__Requirement__
Please retype each record exactly as it stands below.

__Material for this task__

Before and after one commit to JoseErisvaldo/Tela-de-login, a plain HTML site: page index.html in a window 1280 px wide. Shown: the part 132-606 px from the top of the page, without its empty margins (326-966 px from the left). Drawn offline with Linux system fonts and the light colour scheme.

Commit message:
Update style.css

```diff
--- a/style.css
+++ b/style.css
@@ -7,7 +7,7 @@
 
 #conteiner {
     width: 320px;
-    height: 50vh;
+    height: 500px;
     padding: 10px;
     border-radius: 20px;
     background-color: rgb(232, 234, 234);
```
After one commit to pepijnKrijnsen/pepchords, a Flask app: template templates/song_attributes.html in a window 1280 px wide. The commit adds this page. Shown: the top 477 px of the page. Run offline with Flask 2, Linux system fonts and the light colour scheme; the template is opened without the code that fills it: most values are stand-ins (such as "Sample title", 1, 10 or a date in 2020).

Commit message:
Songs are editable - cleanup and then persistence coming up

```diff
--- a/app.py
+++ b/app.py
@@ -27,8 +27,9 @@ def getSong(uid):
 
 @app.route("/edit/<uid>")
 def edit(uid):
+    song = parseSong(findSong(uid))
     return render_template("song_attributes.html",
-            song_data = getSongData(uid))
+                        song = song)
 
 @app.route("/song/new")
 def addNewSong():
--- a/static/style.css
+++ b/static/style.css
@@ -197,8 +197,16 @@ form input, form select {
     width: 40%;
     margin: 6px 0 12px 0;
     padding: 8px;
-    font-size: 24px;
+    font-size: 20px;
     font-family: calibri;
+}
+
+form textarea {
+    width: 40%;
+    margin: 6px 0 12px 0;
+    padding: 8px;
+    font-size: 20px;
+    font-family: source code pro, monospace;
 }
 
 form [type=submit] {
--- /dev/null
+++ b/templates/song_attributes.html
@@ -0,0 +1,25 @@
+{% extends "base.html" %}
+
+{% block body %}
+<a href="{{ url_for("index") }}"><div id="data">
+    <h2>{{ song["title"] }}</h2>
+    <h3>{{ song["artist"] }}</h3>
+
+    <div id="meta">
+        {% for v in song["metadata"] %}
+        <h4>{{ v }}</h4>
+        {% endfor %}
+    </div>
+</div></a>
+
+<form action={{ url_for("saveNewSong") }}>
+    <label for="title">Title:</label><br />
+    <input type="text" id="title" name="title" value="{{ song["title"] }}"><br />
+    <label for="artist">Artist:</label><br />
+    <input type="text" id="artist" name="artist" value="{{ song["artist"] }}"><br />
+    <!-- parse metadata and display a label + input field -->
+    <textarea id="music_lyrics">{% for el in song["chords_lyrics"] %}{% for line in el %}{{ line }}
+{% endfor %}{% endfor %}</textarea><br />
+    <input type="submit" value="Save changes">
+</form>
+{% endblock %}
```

__Problem solution__
Before and after one commit to JoseErisvaldo/Tela-de-login, a plain HTML site: page index.html in a window 1280 px wide. Shown: the part 132-606 px from the top of the page, without its empty margins (326-966 px from the left). Drawn offline with Linux system fonts and the light colour scheme.

Commit message:
Update style.css

```diff
--- a/style.css
+++ b/style.css
@@ -7,7 +7,7 @@
 
 #conteiner {
     width: 320px;
-    height: 50vh;
+    height: 500px;
     padding: 10px;
     border-radius: 20px;
     background-color: rgb(232, 234, 234);
```
After one commit to pepijnKrijnsen/pepchords, a Flask app: template templates/song_attributes.html in a window 1280 px wide. The commit adds this page. Shown: the top 477 px of the page. Run offline with Flask 2, Linux system fonts and the light colour scheme; the template is opened without the code that fills it: most values are stand-ins (such as "Sample title", 1, 10 or a date in 2020).

Commit message:
Songs are editable - cleanup and then persistence coming up

```diff
--- a/app.py
+++ b/app.py
@@ -27,8 +27,9 @@ def getSong(uid):
 
 @app.route("/edit/<uid>")
 def edit(uid):
+    song = parseSong(findSong(uid))
     return render_template("song_attributes.html",
-            song_data = getSongData(uid))
+                        song = song)
 
 @app.route("/song/new")
 def addNewSong():
--- a/static/style.css
+++ b/static/style.css
@@ -197,8 +197,16 @@ form input, form select {
     width: 40%;
     margin: 6px 0 12px 0;
     padding: 8px;
-    font-size: 24px;
+    font-size: 20px;
     font-family: calibri;
+}
+
+form textarea {
+    width: 40%;
+    margin: 6px 0 12px 0;
+    padding: 8px;
+    font-size: 20px;
+    font-family: source code pro, monospace;
 }
 
 form [type=submit] {
--- /dev/null
+++ b/templates/song_attributes.html
@@ -0,0 +1,25 @@
+{% extends "base.html" %}
+
+{% block body %}
+<a href="{{ url_for("index") }}"><div id="data">
+    <h2>{{ song["title"] }}</h2>
+    <h3>{{ song["artist"] }}</h3>
+
+    <div id="meta">
+        {% for v in song["metadata"] %}
+        <h4>{{ v }}</h4>
+        {% endfor %}
+    </div>
+</div></a>
+
+<form action={{ url_for("saveNewSong") }}>
+    <label for="title">Title:</label><br />
+    <input type="text" id="title" name="title" value="{{ song["title"] }}"><br />
+    <label for="artist">Artist:</label><br />
+    <input type="text" id="artist" name="artist" value="{{ song["artist"] }}"><br />
+    <!-- parse metadata and display a label + input field -->
+    <textarea id="music_lyrics">{% for el in song["chords_lyrics"] %}{% for line in el %}{{ line }}
+{% endfor %}{% endfor %}</textarea><br />
+    <input type="submit" value="Save changes">
+</form>
+{% endblock %}
```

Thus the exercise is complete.